* _What needs to be done_
Look through the data below and, wherever a line carries the word "SubmitBtn", please copy that line.
——————————
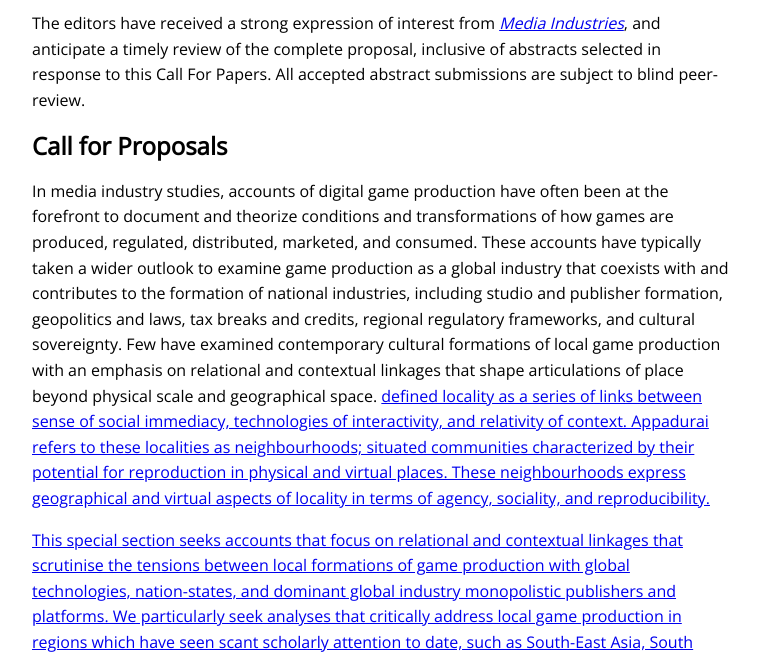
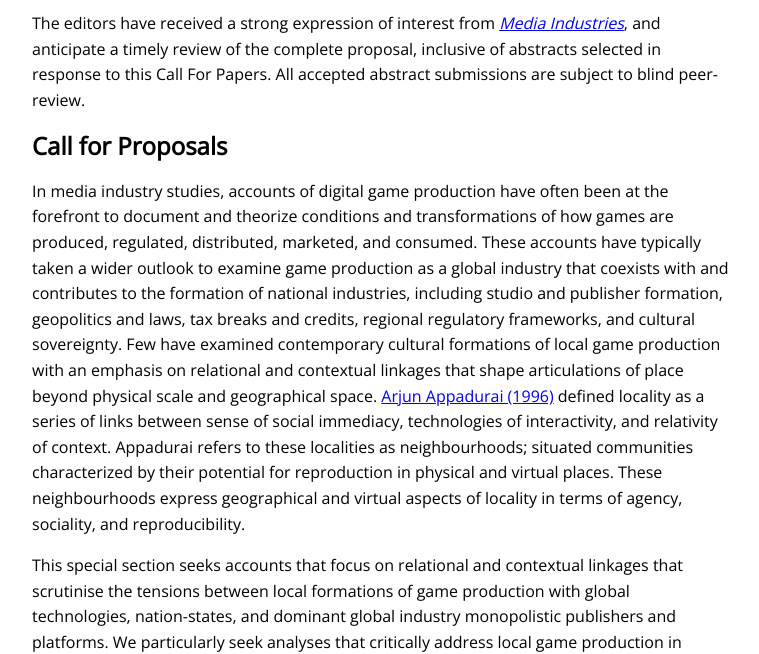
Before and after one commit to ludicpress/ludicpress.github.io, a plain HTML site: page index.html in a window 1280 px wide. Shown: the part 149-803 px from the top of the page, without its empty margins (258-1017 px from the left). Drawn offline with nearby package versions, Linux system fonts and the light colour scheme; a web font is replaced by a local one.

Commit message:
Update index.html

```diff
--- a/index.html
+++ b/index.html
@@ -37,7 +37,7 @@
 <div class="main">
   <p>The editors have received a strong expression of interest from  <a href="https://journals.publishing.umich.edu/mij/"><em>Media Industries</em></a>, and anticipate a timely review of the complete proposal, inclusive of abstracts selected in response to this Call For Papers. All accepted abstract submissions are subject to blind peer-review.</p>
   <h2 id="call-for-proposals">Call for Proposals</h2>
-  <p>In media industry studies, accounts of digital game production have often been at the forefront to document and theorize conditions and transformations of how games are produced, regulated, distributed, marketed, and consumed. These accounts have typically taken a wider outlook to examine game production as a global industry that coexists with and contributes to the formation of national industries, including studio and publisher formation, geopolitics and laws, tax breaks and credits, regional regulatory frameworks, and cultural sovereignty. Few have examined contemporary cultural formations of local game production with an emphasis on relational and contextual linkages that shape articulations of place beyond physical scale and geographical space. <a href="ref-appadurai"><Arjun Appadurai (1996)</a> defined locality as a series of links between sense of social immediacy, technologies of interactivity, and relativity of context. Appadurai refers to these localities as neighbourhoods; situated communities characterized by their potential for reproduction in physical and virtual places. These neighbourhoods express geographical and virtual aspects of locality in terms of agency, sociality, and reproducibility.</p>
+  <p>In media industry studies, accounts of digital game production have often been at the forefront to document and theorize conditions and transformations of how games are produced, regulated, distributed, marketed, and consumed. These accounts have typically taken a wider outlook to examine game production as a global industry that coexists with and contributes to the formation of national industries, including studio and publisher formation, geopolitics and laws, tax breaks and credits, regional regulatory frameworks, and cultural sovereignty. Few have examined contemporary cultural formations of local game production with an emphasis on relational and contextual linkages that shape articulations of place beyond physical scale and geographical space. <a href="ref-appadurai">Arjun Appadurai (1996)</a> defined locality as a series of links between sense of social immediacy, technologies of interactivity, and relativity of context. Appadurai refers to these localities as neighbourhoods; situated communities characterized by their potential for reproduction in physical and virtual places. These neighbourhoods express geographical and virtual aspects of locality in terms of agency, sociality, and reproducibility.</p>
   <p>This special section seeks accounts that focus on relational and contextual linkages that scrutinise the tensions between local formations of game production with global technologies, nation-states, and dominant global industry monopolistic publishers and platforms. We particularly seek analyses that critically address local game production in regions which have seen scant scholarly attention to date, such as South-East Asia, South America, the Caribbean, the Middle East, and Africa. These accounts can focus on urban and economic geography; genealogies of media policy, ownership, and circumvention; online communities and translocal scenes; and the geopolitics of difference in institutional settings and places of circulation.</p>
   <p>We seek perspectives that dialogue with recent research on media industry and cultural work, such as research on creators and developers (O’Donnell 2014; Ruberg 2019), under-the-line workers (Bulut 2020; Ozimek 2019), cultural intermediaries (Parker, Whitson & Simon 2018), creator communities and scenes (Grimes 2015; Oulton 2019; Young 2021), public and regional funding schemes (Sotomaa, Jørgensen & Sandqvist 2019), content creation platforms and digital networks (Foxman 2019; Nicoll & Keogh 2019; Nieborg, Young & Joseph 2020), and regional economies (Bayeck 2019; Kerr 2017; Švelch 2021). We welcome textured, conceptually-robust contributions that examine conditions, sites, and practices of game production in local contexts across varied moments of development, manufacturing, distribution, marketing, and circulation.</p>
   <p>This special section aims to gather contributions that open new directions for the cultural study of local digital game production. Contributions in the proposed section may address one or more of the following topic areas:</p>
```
——————————
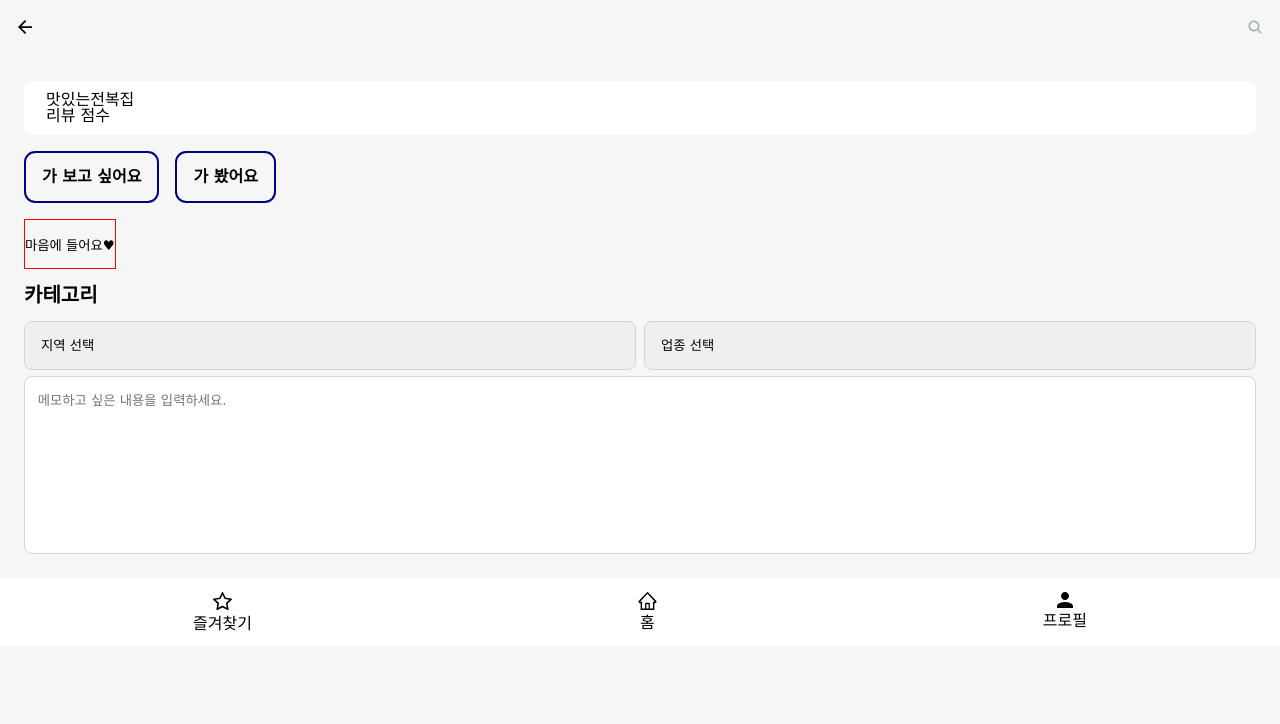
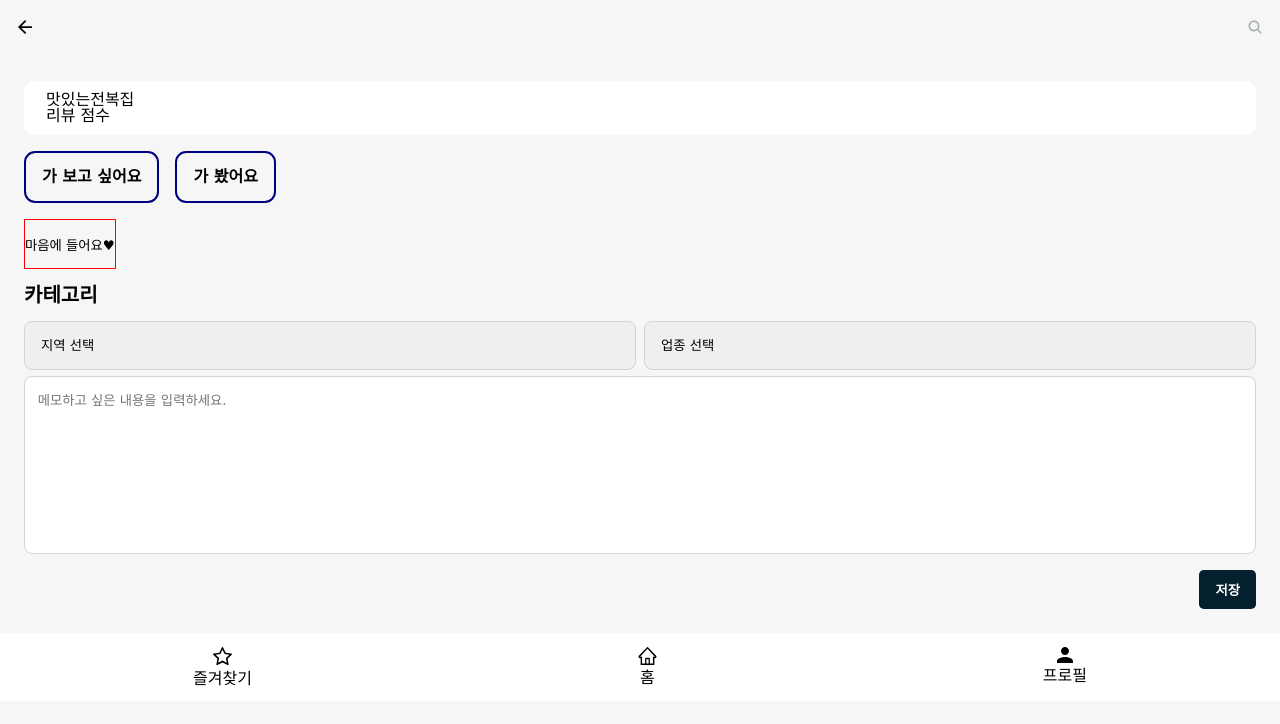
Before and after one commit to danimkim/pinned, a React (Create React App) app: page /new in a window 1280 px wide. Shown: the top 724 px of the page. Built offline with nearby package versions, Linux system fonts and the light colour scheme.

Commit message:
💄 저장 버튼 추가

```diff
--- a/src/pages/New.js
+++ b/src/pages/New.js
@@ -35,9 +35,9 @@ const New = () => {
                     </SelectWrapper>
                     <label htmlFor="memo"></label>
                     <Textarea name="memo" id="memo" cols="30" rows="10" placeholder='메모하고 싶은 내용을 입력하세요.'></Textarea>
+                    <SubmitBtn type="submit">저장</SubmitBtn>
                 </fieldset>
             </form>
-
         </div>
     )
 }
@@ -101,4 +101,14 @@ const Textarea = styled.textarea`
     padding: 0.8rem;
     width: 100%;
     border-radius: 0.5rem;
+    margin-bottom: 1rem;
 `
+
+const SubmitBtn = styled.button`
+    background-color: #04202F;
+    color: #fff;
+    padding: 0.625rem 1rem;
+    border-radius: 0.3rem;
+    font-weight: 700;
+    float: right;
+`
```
——————————
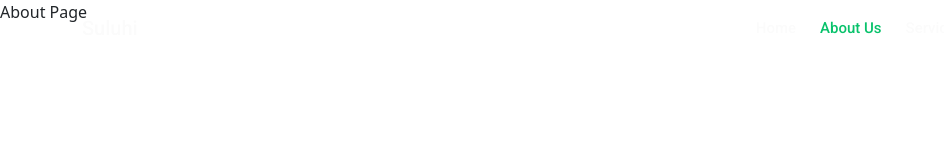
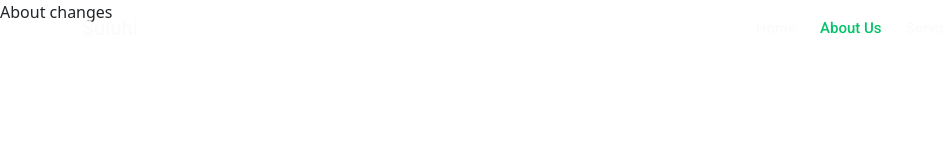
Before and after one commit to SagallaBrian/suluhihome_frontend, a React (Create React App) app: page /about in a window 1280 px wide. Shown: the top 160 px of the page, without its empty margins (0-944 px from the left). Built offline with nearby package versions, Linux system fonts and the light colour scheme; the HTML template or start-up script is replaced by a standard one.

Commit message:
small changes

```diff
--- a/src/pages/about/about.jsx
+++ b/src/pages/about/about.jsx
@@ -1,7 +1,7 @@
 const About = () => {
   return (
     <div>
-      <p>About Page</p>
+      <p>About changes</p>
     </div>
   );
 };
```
——————————
* _Result of this exercise_
+                    <SubmitBtn type="submit">저장</SubmitBtn>
+const SubmitBtn = styled.button`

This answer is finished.